Petrobras is the main player in the oil industry and accounts for 9.61 per cent of the fund’s assets. It is the largest company in Brazil, has a market capitalisation of $228bn, and 14bn barrels of oil in proven reserves with an average reserve life of around 14.7 years. “Now it is all about execution, converting reserves into production and cash flow. That’s what the market is focussing on at the moment,” say de Leon. Traditionally the oil produced by Brazil has been thick crude oil, but recent finds are thinner, so once refineries have been upgraded, profits should flow.

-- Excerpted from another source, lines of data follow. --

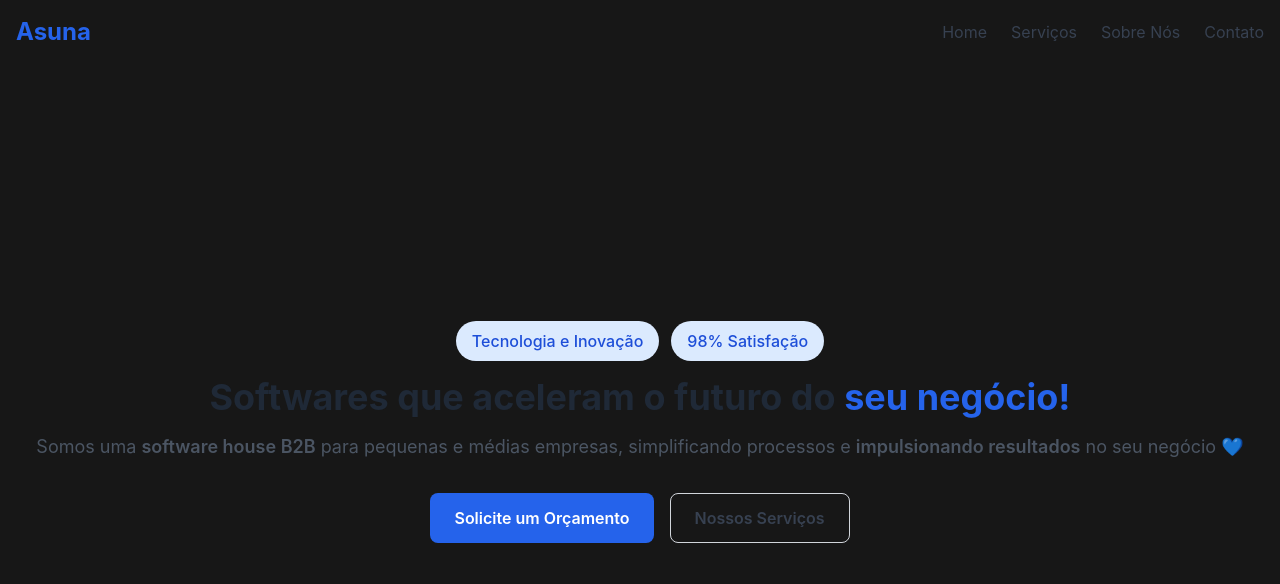
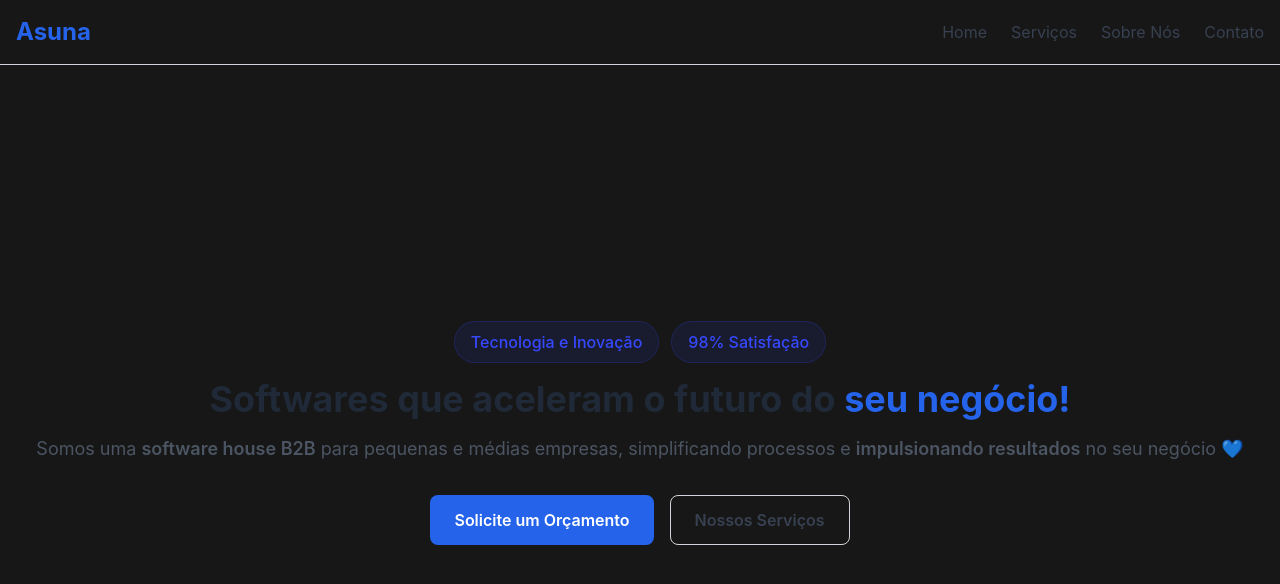
Before and after one commit to asuna-company/asuna-website, a Next.js app: page / in a window 1280 px wide. Shown: the top 584 px of the page. Built offline with nearby package versions, Linux system fonts and the light colour scheme.

Commit message:
feat: add border & divider to components

```diff
--- a/src/app/components/badges/TextBadge.tsx
+++ b/src/app/components/badges/TextBadge.tsx
@@ -4,7 +4,7 @@ interface TextBadgeProps {
 
 export default function TextBadge({ title }: TextBadgeProps) {
   return (
-    <span className="px-4 py-2 bg-blue-100 text-blue-700 rounded-full font-medium border-">
+    <span className="px-4 py-2 bg-primary-500/10 text-primary-500 rounded-full font-medium border-[0.5px] border-primary-500/20">
       {title}
     </span>
   );
--- a/src/app/components/navbar/Navbar.tsx
+++ b/src/app/components/navbar/Navbar.tsx
@@ -5,7 +5,13 @@ import DesktopNavbar from './internals/DesktopNavbar';
 
 const Navbar = () => {
   const isMobile = useMediaQuery('(max-width: 768px)');
-  return isMobile ? <MobileNavbar /> : <DesktopNavbar />;
+
+  return (
+    <div className='border-b border-gray-300'>
+      {isMobile ? <MobileNavbar /> : <DesktopNavbar />}
+    </div>
+  )
+
 };
 
 export default Navbar;
```
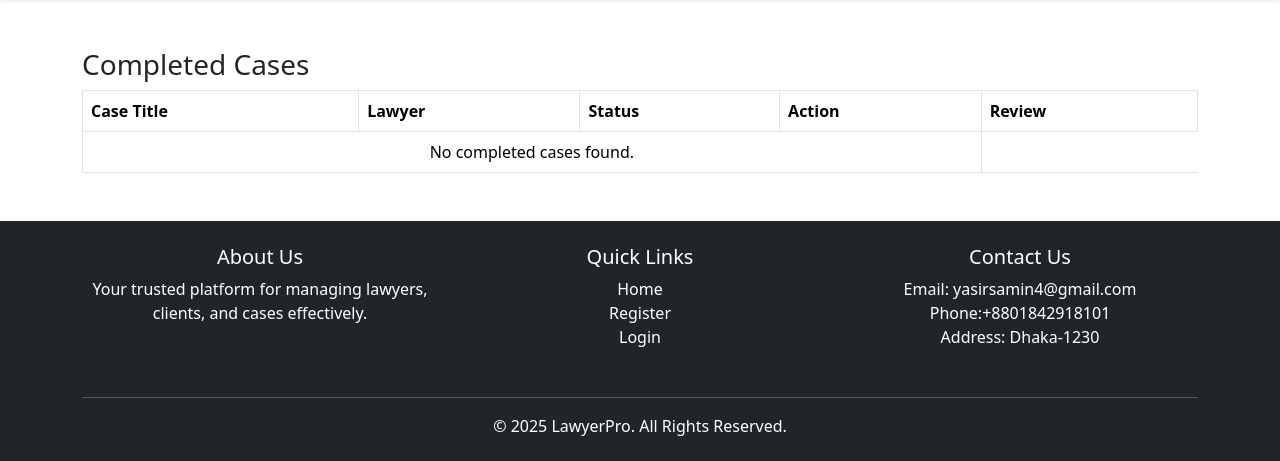
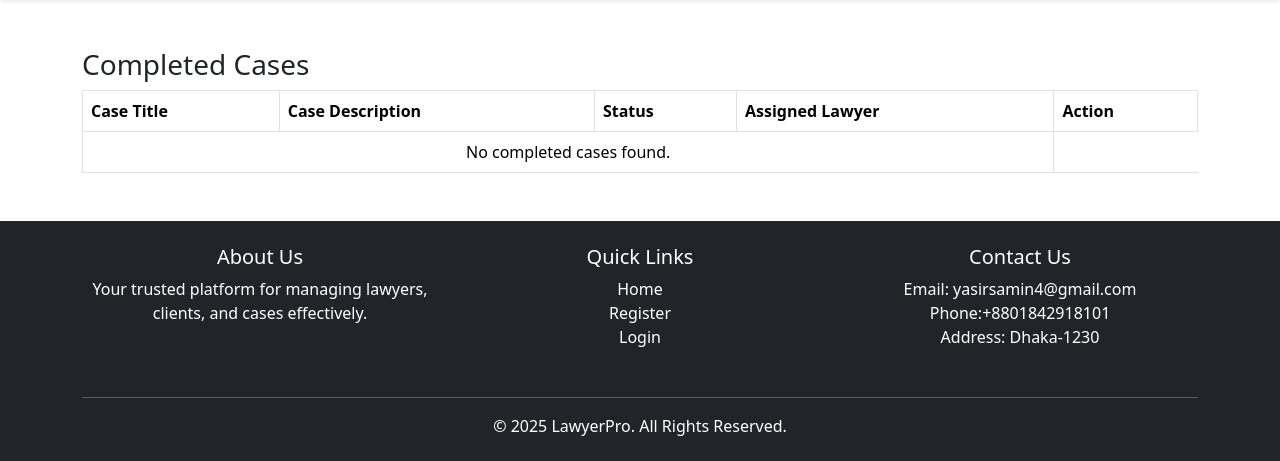
Before and after one commit to KaziAlKabid/WebTech, a PHP site: the page made by views/Client/viewCompletedCases.php in a window 1280 px wide. Shown: the part 56-517 px from the top of the page. Run offline with PHP 8.4, Linux system fonts and the light colour scheme; the template is opened without the code that fills it, so the values that code supplies are empty; some libraries are stand-ins or nearby versions.

Commit message:
updated complete cases

```diff
--- a/views/Client/viewCompletedCases.php
+++ b/views/Client/viewCompletedCases.php
@@ -7,10 +7,10 @@
         <thead>
             <tr>
                 <th>Case Title</th>
-                <th>Lawyer</th>
+                <th>Case Description</th>
                 <th>Status</th>
+                <th>Assigned Lawyer</th>
                 <th>Action</th>
-                <th>Review</th>
             </tr>
         </thead>
         <tbody>
```
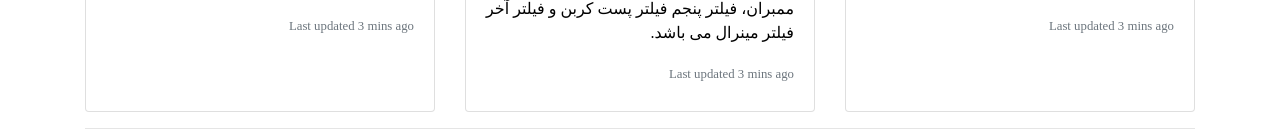
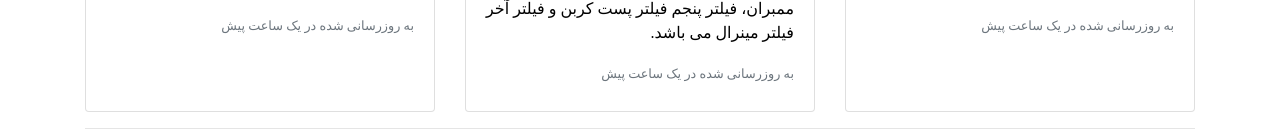
Before and after one commit to hamidrezaajorloo/aquapack, a plain HTML site: page index.html in a window 1280 px wide. Shown: the part 817-948 px from the top of the page. Drawn offline with Linux system fonts and the light colour scheme.

Commit message:
Update index.html

```diff
--- a/index.html
+++ b/index.html
@@ -107,7 +107,7 @@
           <div class="card-body">
             <h5 class="card-title text-right">اسمز معکوس چیست؟</h5>
             <p class="card-text text-justify">اسمز معکوس فرایندی است که در آن آب با املاح زیاد با فشار زیاد از یک غشا با منفذ بسیار ریز عبور داده میشود و نتیجه آن تولید آب با سختی بسیار پایین می باشد.</p>
-            <p class="card-text text-right"><small class="text-muted">Last updated 3 mins ago</small></p>
+            <p class="card-text text-right"><small class="text-muted">به روزرسانی شده در یک ساعت پیش</small></p>
           </div>
         </div>
         <div class="card img-hover-zoom">
@@ -115,7 +115,7 @@
           <div class="card-body">
             <h5 class="card-title text-right">معرفی انواع فیلترها</h5>
             <p class="card-text text-justify">دستگاه تصفیه آب خانگی معمولا دارای شش مرحله فیلتر بوده که هر کدام وظیفه خاصی هستند. فیلتر اول از نوع الیافی، فیلتر دوم کربن گرانول، فیلتر سوم کربن جامد، فیلتر چهارم ممبران، فیلتر پنجم فیلتر پست کربن و فیلتر آخر فیلتر مینرال می باشد.</p>
-            <p class="card-text text-right"><small class="text-muted">Last updated 3 mins ago</small></p>
+            <p class="card-text text-right"><small class="text-muted">به روزرسانی شده در یک ساعت پیش</small></p>
           </div>
         </div>
         <div class="card img-hover-zoom">
@@ -123,7 +123,7 @@
           <div class="card-body">
             <h5 class="card-title text-right">معرفی قطعات</h5>
             <p class="card-text text-justify">This is a wider card with supporting text below as a natural lead-in to additional content. This card has even longer content than the first to show that equal height action.</p>
-            <p class="card-text text-right"><small class="text-muted">Last updated 3 mins ago</small></p>
+            <p class="card-text text-right"><small class="text-muted">به روزرسانی شده در یک ساعت پیش</small></p>
           </div>
         </div>
       </div>
```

Private companies are growing to meet the demands of healthcare and education. Rising wages and the formalisation of employment – shifting employees from the black to the white economy – combined with a relatively low unemployment level. has put pressure on employers to offer better benefits to employees. Healthcare is a growth industry. De Leon likes Odontoprev, Latin America’s largest dental benefits provider, Diagnosticos da America (DASA) and Fleury, medical diagnostic services providers.

Education is also a growing industry in emerging markets and is a big issue for the Brazilian government. The government offers tax breaks for the education sector and facilitates the industry by taking on the risk of financing, covering the costs of students who drop out. But the private sector delivers the education. De Leon likes Anhanguera, a postsecondary education group that runs campuses focused around Sao Paulo. It teaches about 295,000 students, who undertake courses for around three to four years. These are not wealthy students, working to pay fees in the evening, but upon graduation they can expect to double or triple their salaries.

Retail is another trend that de Leon is keen on. Natura, Brazilian equivalent of Avon, employs a direct sales model, with an astonishing 1.2m sales representatives. De Leon believes it is very well run. According to de Leon the big growth story in retail is responding to the growing “C” class, those earning R$1,200 to R$4,800 per month. Interestingly, de Leon says that Brazilian consumers prefer buying Brazilian goods, which bodes well for indigenous companies.

De Leon delivers convincing reasons for why investors should take a look at Brazil. As with any emerging market, risks and opportunities present themselves in equal measure. Provided the political stability confirmed by Luiz Inácio Lula da Silva’s smooth handover to Dilma Vana Rousseff remains, any bumps in the road should be handled well by a flourishing private sector.